In the Twenty First Century, probably around the time that men are restricted by law to the occupations of handyman and strippergrams, it will be agreed that the image which summed up the end of the Twentieth was not the fall of the Berlin Wall, nor the death of Diana, but a close up of a man’s naked bottom.
And who today can deny that the Twentieth Century is ending on a bum note? Turn on the TV any time after 9pm and you will almost certainly be faced with several pairs of naked male buttocks, shiny and slick with baby oil, being jiggled to the strains of Donna Summer in yet another documentary about working class Northern men with fake tans forming a male strip troupe to help pay for their gym membership.
The uncovered male derriere is the most eloquent symbol of our times, representing the rise of the Rabblesian over the suburban, the expressive over the repressive, the feminine over the masculine — and the rosy financial future of Immac For Men.
It wasn’t always this way. Before housewives were encouraged to bellow ‘gerremorff!’ (and that’s just during the ad breaks) such images were strictly for a specialised niche market that had little to do with women and even less to do with consumerism. They were at best bohemian; at worst degenerate.

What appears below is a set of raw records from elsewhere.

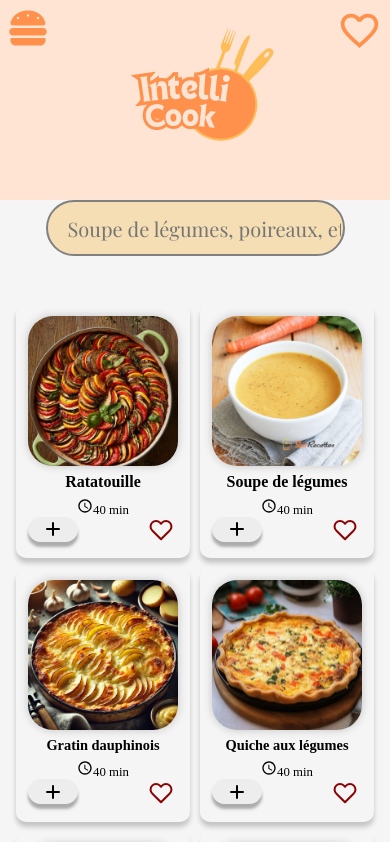
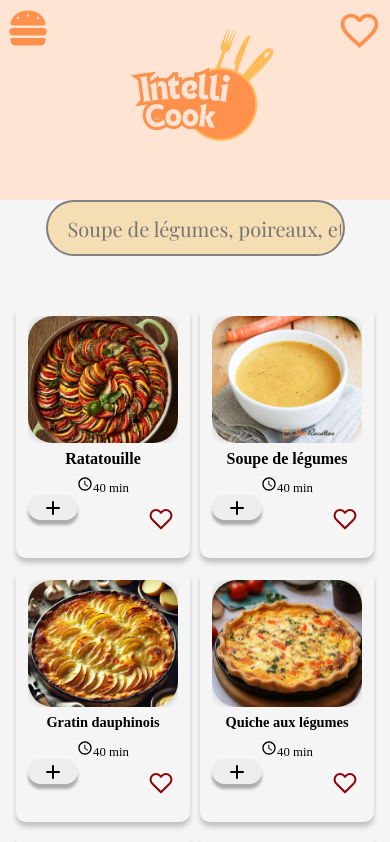
Before and after one commit to JuliePlagias/Brief-IntelliCook, a React (Create React App) app: page / in a window 390 px wide. Shown: the top 842 px of the page. Built offline with nearby package versions, Linux system fonts and the light colour scheme; a web font is replaced by a local one.

Commit message:
feat: shiny images card

```diff
--- a/src/styles/components/_recipes.scss
+++ b/src/styles/components/_recipes.scss
@@ -5,7 +5,6 @@
     gap: 10px;
     justify-content: center;
     .recipeCard {
-      cursor: pointer;
       box-shadow: 0 5px 5px rgba(0, 0, 0, 0.2);
       border-radius: 10px;
       background: whitesmoke;
@@ -19,8 +18,33 @@
         transform: scale(1.05);
       }
       &__image {
+        cursor: pointer;
         width: 100%;
         height: 150px;
+        /* Shine effect */
+        position: relative;
+        overflow: hidden;
+        &:before {
+          background: linear-gradient(to right, fade_out(white, 1) 0%, fade_out(white, 0.8) 100%);
+          content: "";
+          display: block;
+          position: absolute;
+          top: 0;
+          left: -150%;
+          width: 100%;
+          height: 100%;
+          transform: skew(-25deg);
+          z-index: 1;
+        }
+        &:hover:before, &:focus:before {
+          animation: shine 1.5s;
+        }
+        @keyframes shine {
+          100% {
+            left: 150%;
+          }
+        }
+        /* End of shine effect */
         img {
           width: 100%;
           height: 100%;
@@ -58,9 +82,9 @@
             background: white;
           }
           &:active {
-            svg {
-              transform: scale(0.8);
-            }
+            transition: 0.05s;
+            background: green;
+            transform: scale(0.9);
           }
         }
         &-favorite {
@@ -87,11 +111,11 @@
 
 @keyframes favorite-animation {
   0% {
-    transform: scale(1);
+    transform: scale(0.9);
     color: white;
   }
   40% {
-    transform: scale(1.2);
+    transform: scale(1.5);
   }
   100% {
     transform: scale(1);
```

The cover image for David Leddick’s Naked Men: Pioneering Male Nudes 1935–1955, of a naked, muscular young male photographed from behind with his open hands resting saucily on his buttocks, might be almost a cliché today — though perhaps he should be bending over and shimmying down a pair of spangly knickers — but when it was taken in the fifties it was intended for private collectors, not the latest advertising campaign for Levi’s or Haagen Daaz.

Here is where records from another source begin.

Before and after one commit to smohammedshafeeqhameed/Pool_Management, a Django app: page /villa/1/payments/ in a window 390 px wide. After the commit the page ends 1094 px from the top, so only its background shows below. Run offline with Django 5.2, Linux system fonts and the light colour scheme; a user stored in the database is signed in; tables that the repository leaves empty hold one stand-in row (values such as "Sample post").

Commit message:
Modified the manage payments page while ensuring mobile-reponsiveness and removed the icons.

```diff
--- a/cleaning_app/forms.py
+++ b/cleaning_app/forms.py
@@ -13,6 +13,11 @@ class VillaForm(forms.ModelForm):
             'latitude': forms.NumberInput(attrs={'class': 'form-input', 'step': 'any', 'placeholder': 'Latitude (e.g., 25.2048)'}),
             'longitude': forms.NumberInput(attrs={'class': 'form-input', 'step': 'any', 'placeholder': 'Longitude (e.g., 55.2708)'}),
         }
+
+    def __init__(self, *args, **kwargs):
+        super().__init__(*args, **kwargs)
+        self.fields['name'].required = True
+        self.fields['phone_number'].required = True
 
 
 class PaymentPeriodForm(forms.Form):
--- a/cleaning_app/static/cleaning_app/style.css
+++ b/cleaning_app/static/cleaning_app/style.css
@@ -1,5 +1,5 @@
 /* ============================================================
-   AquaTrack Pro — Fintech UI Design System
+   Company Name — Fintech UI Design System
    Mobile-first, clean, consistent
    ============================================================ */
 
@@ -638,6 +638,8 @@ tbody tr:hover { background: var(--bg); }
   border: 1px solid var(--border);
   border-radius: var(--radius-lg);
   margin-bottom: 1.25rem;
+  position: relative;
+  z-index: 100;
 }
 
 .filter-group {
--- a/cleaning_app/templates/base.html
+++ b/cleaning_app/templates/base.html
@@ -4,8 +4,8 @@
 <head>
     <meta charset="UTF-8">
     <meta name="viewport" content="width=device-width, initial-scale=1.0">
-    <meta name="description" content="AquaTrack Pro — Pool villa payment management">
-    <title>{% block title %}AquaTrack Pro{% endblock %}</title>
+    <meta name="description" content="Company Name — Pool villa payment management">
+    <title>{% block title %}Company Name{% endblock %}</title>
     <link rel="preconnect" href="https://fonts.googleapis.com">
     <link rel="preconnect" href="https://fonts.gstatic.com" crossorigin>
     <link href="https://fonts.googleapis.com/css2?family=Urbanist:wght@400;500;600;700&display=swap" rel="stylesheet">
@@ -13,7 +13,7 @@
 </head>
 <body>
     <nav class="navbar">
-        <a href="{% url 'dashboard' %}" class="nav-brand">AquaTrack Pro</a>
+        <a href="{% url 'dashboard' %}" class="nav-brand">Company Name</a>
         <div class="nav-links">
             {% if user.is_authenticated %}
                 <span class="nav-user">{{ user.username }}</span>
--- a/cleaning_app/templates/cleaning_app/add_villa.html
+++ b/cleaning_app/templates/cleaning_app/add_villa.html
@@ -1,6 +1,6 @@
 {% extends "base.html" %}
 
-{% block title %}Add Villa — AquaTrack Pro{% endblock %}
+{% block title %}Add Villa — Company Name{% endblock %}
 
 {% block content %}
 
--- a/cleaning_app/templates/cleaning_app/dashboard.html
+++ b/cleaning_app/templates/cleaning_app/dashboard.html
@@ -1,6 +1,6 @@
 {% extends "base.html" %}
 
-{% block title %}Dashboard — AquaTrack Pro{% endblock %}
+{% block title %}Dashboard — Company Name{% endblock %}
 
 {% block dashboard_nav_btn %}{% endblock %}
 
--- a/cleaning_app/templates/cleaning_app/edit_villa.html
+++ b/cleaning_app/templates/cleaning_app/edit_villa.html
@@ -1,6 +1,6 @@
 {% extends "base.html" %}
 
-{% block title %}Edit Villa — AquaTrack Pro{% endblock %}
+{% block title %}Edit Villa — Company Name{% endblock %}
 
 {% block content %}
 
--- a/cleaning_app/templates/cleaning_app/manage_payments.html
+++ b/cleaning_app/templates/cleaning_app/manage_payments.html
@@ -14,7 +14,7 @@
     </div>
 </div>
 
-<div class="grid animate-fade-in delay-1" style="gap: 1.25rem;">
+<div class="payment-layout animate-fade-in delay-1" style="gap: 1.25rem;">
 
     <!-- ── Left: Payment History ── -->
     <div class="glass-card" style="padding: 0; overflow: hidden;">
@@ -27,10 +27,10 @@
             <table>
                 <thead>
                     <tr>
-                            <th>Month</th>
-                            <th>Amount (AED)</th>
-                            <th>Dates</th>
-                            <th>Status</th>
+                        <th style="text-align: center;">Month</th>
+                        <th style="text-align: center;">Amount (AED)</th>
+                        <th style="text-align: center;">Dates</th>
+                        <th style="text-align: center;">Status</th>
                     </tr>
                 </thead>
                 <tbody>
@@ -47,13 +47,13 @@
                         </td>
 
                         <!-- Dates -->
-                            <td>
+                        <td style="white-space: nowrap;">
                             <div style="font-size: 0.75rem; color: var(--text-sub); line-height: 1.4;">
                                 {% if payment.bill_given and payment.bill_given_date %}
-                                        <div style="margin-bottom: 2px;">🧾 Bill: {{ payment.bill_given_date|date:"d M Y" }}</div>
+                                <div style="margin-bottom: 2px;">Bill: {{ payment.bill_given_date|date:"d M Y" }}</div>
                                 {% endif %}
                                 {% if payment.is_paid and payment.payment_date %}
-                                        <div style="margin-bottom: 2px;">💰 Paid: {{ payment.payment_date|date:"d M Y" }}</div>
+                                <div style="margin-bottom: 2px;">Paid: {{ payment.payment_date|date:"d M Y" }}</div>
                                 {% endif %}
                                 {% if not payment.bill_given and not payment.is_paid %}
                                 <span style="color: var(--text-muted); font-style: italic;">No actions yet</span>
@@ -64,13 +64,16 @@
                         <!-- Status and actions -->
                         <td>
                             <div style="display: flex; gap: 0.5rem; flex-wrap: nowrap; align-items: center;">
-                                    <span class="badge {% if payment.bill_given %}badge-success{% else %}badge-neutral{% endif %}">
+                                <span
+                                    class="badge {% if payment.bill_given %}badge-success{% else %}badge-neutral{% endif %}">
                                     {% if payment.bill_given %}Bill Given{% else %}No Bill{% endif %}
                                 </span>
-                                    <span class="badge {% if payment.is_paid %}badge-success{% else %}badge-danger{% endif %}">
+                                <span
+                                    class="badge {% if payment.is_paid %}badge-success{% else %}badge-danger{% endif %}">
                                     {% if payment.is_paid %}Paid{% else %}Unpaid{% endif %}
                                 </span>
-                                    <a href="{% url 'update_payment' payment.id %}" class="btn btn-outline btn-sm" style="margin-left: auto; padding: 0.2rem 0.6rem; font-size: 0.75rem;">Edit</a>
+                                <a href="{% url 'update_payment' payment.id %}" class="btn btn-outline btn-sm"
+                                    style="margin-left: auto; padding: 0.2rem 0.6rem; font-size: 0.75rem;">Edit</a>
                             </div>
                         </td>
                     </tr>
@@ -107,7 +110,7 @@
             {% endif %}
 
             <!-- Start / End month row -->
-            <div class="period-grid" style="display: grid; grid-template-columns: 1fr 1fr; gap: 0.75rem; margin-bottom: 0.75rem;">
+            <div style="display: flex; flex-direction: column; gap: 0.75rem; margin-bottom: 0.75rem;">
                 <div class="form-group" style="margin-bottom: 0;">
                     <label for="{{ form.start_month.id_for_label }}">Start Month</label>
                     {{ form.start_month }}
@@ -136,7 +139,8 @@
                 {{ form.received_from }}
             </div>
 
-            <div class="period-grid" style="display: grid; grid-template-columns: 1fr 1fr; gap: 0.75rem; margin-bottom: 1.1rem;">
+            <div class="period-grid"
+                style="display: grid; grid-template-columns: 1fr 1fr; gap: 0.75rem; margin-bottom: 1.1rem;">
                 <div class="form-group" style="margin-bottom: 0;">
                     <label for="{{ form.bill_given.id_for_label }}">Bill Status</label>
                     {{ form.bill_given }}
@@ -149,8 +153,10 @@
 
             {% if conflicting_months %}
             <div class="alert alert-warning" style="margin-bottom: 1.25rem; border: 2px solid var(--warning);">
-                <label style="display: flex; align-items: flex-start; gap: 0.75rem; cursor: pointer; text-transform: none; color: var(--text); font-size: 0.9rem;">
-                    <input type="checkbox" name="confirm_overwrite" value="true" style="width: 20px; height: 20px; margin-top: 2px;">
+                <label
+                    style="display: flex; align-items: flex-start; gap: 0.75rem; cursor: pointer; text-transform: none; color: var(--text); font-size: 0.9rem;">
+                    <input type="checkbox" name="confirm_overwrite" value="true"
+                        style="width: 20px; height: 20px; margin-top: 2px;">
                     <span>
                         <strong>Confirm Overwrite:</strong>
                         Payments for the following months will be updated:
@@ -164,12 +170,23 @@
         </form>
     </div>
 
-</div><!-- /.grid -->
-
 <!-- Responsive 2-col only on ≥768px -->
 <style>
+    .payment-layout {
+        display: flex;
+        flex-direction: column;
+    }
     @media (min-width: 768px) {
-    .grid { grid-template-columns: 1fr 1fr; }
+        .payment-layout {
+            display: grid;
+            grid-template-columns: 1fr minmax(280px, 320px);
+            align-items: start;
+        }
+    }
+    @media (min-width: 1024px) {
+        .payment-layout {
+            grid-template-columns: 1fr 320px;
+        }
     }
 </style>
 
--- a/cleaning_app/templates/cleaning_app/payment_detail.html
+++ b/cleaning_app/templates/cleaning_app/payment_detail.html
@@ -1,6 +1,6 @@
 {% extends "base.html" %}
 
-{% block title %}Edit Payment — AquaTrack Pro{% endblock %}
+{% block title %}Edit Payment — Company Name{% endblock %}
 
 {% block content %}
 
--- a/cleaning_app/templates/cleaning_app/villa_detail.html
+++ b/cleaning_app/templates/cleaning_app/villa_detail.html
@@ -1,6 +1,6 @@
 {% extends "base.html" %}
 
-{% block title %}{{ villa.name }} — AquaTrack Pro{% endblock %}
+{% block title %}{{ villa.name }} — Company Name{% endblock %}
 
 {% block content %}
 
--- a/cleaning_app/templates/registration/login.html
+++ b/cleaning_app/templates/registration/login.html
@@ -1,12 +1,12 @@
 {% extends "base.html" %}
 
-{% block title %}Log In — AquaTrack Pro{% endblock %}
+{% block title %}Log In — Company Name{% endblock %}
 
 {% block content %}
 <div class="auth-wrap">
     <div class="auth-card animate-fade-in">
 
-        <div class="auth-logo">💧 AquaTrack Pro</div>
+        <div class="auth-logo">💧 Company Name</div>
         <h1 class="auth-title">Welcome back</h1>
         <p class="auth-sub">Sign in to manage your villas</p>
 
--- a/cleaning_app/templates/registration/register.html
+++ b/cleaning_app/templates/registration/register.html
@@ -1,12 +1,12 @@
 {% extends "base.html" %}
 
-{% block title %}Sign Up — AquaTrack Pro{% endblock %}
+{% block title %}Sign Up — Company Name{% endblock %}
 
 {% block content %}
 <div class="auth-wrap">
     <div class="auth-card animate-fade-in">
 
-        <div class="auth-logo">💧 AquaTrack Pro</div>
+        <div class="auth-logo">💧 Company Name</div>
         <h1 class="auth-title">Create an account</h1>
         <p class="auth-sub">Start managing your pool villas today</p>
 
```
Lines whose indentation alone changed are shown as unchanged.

Now that oggling men is in the mainstream several pioneers of male nudity have been ‘outed’ by publishers. Last year Bob Mizer’s famous Athletic Model Guild work from the forties, fifties and sixties, was published in one painfully loud and proud pink boxed set decorated with Tom of Finland drawings. The same year saw the publication of Physique a life of the eccentric British male nude photographer John S. Barrington by Rupert Smith. Meanwhile, David Leddick confesses that the inspiration for his book was Collaboration, a recently published book about the male nude drawings and photos of Paul Cadmus, Jared and Margaret French.
Leddick’s innovation in the crowded pioneering male nudes market is to make his book a biography of the pioneering male nudes themselves, answering that vague question that poses itself in the back of the mind when looking at old pictures of beautiful young men: ‘I wonder what they look like now?’, by tracking down Platt Lynes’ surviving models and photographing what’s left of them.

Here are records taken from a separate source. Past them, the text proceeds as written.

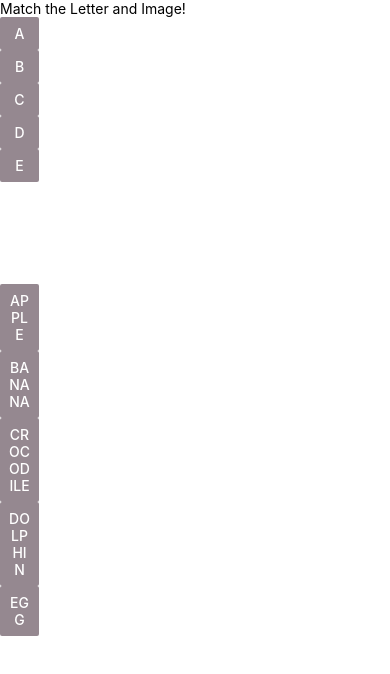
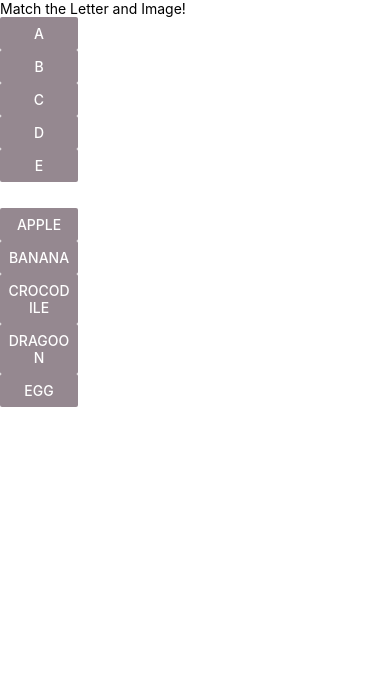
Before and after one commit to Andrew-Eyhorn/children-s-toy, a React Native app: screen / in a window 390 px wide. Shown: the top 674 px of the page. Built offline with nearby package versions, Linux system fonts and the light colour scheme.

Commit message:
almost fully complete, just need to fix component rendering and updating conflict

```diff
--- a/App.js
+++ b/App.js
@@ -2,110 +2,90 @@ import { StatusBar } from 'expo-status-bar';
 import React, { useState } from 'react';
 import { render } from 'react-dom';
 import { StyleSheet, Text, View, Button } from 'react-native';
-const LetterButtons = () => {
+const App = () => {
   const [selectedLetter, letterSelected] = useState("none");
- return(
- <View style={styles.letterButtons}>
-  <Button
-  title="A"
-  color="#958890"
-  onPress={() => {
-    letterSelected("A");
-  }}
-  disabled={selectedLetter != "none" && selectedLetter != "A"}
-/>
-<Button
-  title="B"
-  color="#958890"
-  onPress={() => {
-    letterSelected("B");
-  }}
-  disabled={selectedLetter != "none" && selectedLetter != "B"}
-/>
-<Button
-  title="C"
-  color="#958890"
-  onPress={() => {
-    letterSelected("C");
-  }}
-  disabled={selectedLetter != "none" && selectedLetter != "C"}
-/>
-<Button
-  title="D"
-  color="#958890"
-  onPress={() => {
-    letterSelected("D");
-  }}
-  disabled={selectedLetter != "none" && selectedLetter != "D"}
-/>
-<Button
-  title="E"
-  color="#958890"
-  onPress={() => {
-    letterSelected("E");
-  }}
-  disabled={selectedLetter != "none" && selectedLetter != "E"}
-/>
-  </View>
- )
-}
-const ImageButtons = () => {
+  const selectLetter = (letter) => {
+    letterSelected(letter)
+  }
   const [selectedImage, imageSelected] = useState("none");
-  return(
-  <View style={styles.imageButtons}>
- <Button
-   title="Apple"
-   color="#958890"
-   onPress={() => {
-    imageSelected("A");
-  }}
-  disabled={selectedImage != "none" && selectedImage != "A"}
- />
- <Button
-   title="Banana"
-   color="#958890"
-   onPress={() => {
-    imageSelected("B");
-  }}
-  disabled={selectedImage != "none" && selectedImage != "B"}
- />
- <Button
-   title="Crocodile"
-   color="#958890"
-   onPress={() => {
-    imageSelected("C");
-  }}
-  disabled={selectedImage != "none" && selectedImage != "C"}
- />
- <Button
-   title="Dolphin"
-   color="#958890"
-   onPress={() => {
-    imageSelected("D");
-  }}
-  disabled={selectedImage != "none" && selectedImage != "D"}
- />
- <Button
-   title="Egg"
-   color="#958890"
-   onPress={() => {
-    imageSelected("E");
-  }}
-  disabled={selectedImage != "none" && selectedImage != "E"}
- />
-   </View>
-  )
- }
- const App = () => {
+  const selectImage = (image) => {
+    imageSelected(image)
+  }
+  const [selectedPair, pairSelected] = useState("none")
+  const selectPair = (type) => {
+    pairSelected(type)
+  }
   return (
     <View style={styles.container}>
       <Text>Match the Letter and Image!</Text>
       <StatusBar style="auto" />
-      <LetterButtons />
-      <ImageButtons />
+      <LetterButtons letter = {selectedLetter} selector={selectLetter} />
+      <ImageButtons image = {selectedImage} selector={selectImage} letter = {selectedLetter} choosePair = {selectPair}/>
+      <ResultDisplay chosenPair = {selectedPair} choosePair = {selectPair} selector={selectImage}/>
     </View>
   );
 }
+const letterButtonList = ["A", "B", "C", "D", "E"]
+const LetterButtons = (props) => {
+ return(
+ <View style={styles.letterButtons}>
+   {letterButtonList.map((name, index) =>
+    <Button  key = {index}
+  title= {name}
+  color="#958890"
+  onPress={() => {
+    props.selector(name);
+  }}
+  disabled={props.letter != "none" && props.letter != name}/>
+)}
+  </View>
+ )
+}
+const imageButtonList = ["Apple", "Banana", "Crocodile", "Dragoon", "Egg"]
+const ImageButtons = (props) => {
+  return(
+  <View style={styles.imageButtons}>
+{imageButtonList.map((name, index) =>
+    <Button  key = {index}
+  title= {name}
+  color="#958890"
+  onPress={() => {
+    props.selector(name);
+    if(name.charAt(0) === props.letter) {
+      props.choosePair("Correct")
+    } else {
+      props.choosePair("Incorrect")
+    }
+  }}
+  disabled={props.image != "none" && props.image != name}/>
+)}
+   </View>
+  )
+ }
+ const ResultDisplay = (props) => {
+  if (props.chosenPair === "none") {
+    return(<View><Text></Text></View>)
+} else if (props.chosenPair === "correct"){
+  return(<View><Text>{props.chosenPair}</Text></View>)
+}else {
+  props.choosePair("none")
+  props.selector("none")
+  return(<View><Text>{props.chosenPair}</Text></View>)
+}
+}
+// const GenerateResultDisplay = (props) => {
+//   if (props.chosenPair === "none") {
+//     return("")
+// } else if (props.chosenPair === "correct"){
+//   return(props.chosenPair)
+// }else {
+//   props.choosePair("none")
+//   props.selector("none")
+//   return(props.chosenPair)
+// }}
+// const ResultDisplay = (props) => {
+//   return(<View><Text>{GenerateResultDisplay(props)}</Text></View>)
+// }
 export default App;
 const styles = StyleSheet.create({
   container: {
@@ -115,12 +95,12 @@ const styles = StyleSheet.create({
     display: 'flex',
   },
   letterButtons: {
-    width:'10%',
+    width:'20%',
     height:'50%',
     display: 'flex'
   },
     imageButtons: {
-      width:'10%',
+      width:'20%',
       height:'50%',
       display: 'flex',
   },
```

Like most vague questions it’s one that’s probably best left unanswered, as is demonstrated by The Gap’s recent advertising campaign featuring a contemporary Joe Dallesandro, the famously angelic devil who posed for Bob Mizer and Andy Warhol in the Sixties and whose torso adorns the first Smiths album, but who now looks like a truck-driver with ulcers. True, the pictures of the young men have a certain poignancy when placed alongside an inset headshot of the young man grown old; and, reciprocally, there’s a certain dignity revealed in old age too. However, while the ephemeral nature of male beauty is undoubtedly part of it’s appeal, you need to be able to suspend disbelief in the immortality of such beauty to fully appreciate it; a disavowal not exactly helped by seeing precisely what Time had in store for them.
On the other hand, if the contemporary pictures were nudes instead of discreet headshots the effect would have been more provocative and less precious. Two of Platt Lynes’ best, most disturbing pictures actually play on this theme. In ‘Alexander and Diogenes’ he recreates Alexander’s encounter with the philosopher in a barrel. Alexander, smooth and strong, stands wearing nothing but his laurels and his youth looking down at Diogenes, wizened and wrinkled, wearing nothing but his years and his wisdom. In his famous portrait of Somerset Maugham, a fat middle-aged man fully-clothed in a dark suit looks down contemptuously/enviously at a slim, naked young man kneeling before him.
As this last picture hints, there’s something slightly distasteful, slightly corrupt in the fey, 1940s New York world of writers, artists, ballet dancers, fashion photographers and Fire Island parties that this kind of photography emerged from and which employed Greek imagery, partly in an understandable attempt to avert the intervention of the law, and partly in an attempt to bestow something pure, virile and artistic on something that — frankly — wasn’t. It’s a world too fey and pretentious to be erotic and too timid and neutered to be artistically impressive. As Leddick writes of one of Lynes’ models: ‘Bill Harris was an arbiter of style. During the 1940s and 1980s, when one wanted to do things the right way — clothes, travel, lovers — one called Harris for advice.’
Curiously, in all the tributes to the ‘brave’ pioneers of male nudes there is no mention of the L.A. photographer Bob Mizer, who also used Greek and Roman imagery, but in a way that somehow managed to be erotic and pure, virile and artistic, as well as light-hearted. Of course, Mizer was too crude, he used Californian sunlight instead of overwrought New York studio lighting, he wasn’t a friend of Cadmus, he didn’t move in Cafe Society, and the Manhattan Mommies Boys no doubt disapproved of the rough sailor and Marine models he used, and which most of them probably didn’t have the nerve to pick up themselves.
Moving in Café Society does, however, have it’s perks — you occasionally persuade a celeb, or celeb-to-be to strip for you. A picture of Christopher Isherwood from the 1940s shows him dressing to the left; and one of Yul Brynner from the same era shows both his heads covered — he sports a full mane of hair and a fully un-American foreskin. But best of all by far is a picture of Tennessee Williams lying face down on a bed. We are told that Mr Williams’ possessed a ‘taut swimmers body’.
This may or may not be the case, but judging by the picture, I have to say that that I doubt if Mr Williams’ bum will feature in Twenty First Century history books about the Twentieth Century. It certainly wouldn’t sell much ice-cream.
Originally appeared in the Independent on Sunday, April 1998
Copyright Mark Simpson 2011